The Distinct Elements Problem is the algorithmic task of approximating the number of unique data elements in instances when it may be impractical to store or process the entire dataset. Its applications span many fields, including network traffic analysis, database management, marketing, bioinformatics and text analysis. It could also be used for a variety of purposes, such as fraud detection, in which an efficient algorithm could quickly flag unusual but not immediately recognizable patterns that deviate from the expected or previous historical patterns.

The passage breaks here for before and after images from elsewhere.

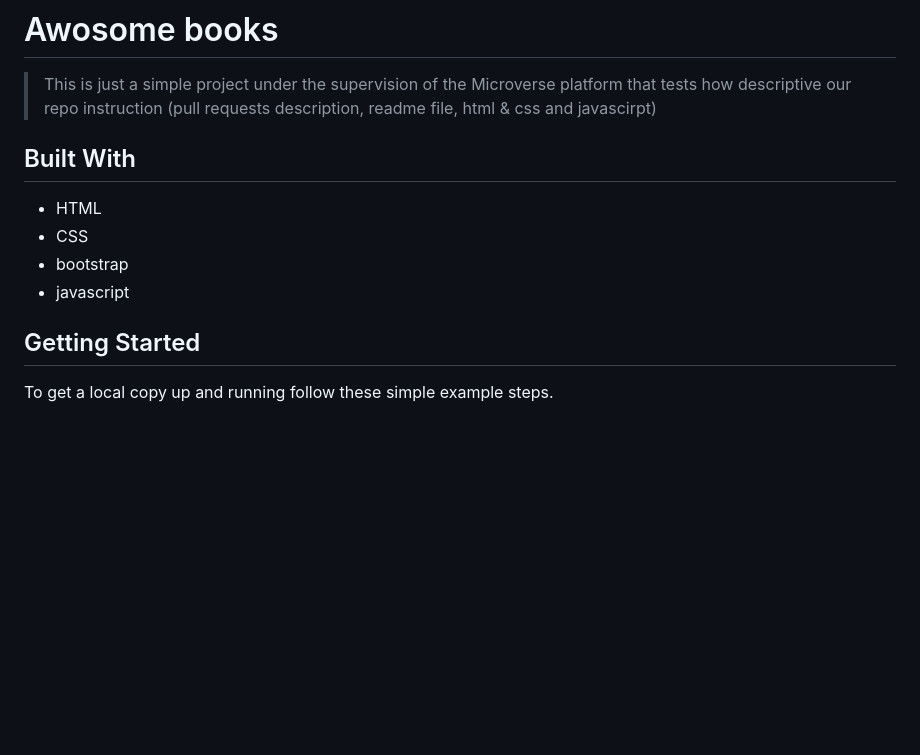
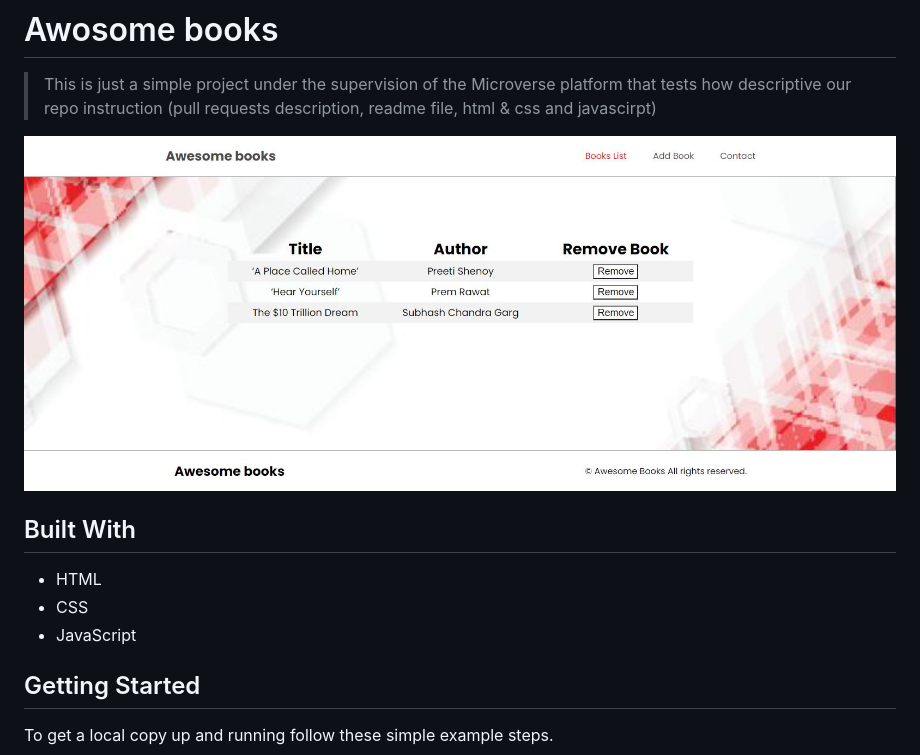
Before and after one commit to FuadNabi/Awesome-Books, a Markdown page: README.md, the part around the change. Drawn GitHub-style; pictures changed too: Capture.JPG (added); blank space fills up the shorter version.

```diff
--- a/README.md
+++ b/README.md
@@ -1,12 +1,15 @@
 # Awosome books
 
 > This is just a simple project under the supervision of the Microverse platform that tests how descriptive our repo instruction (pull requests description, readme file, html & css and javascirpt)
+
+![screenshot](Capture.JPG)
+
+
 ## Built With
 
 - HTML
 - CSS
-- bootstrap
-- javascript
+- JavaScript
 
 ## Getting Started
 
```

The new algorithm developed by Variyam and his colleagues uses a sampling strategy that reduces memory requirements, making it highly scalable, which is essential in computing environments where large amounts of data often must be processed very quickly.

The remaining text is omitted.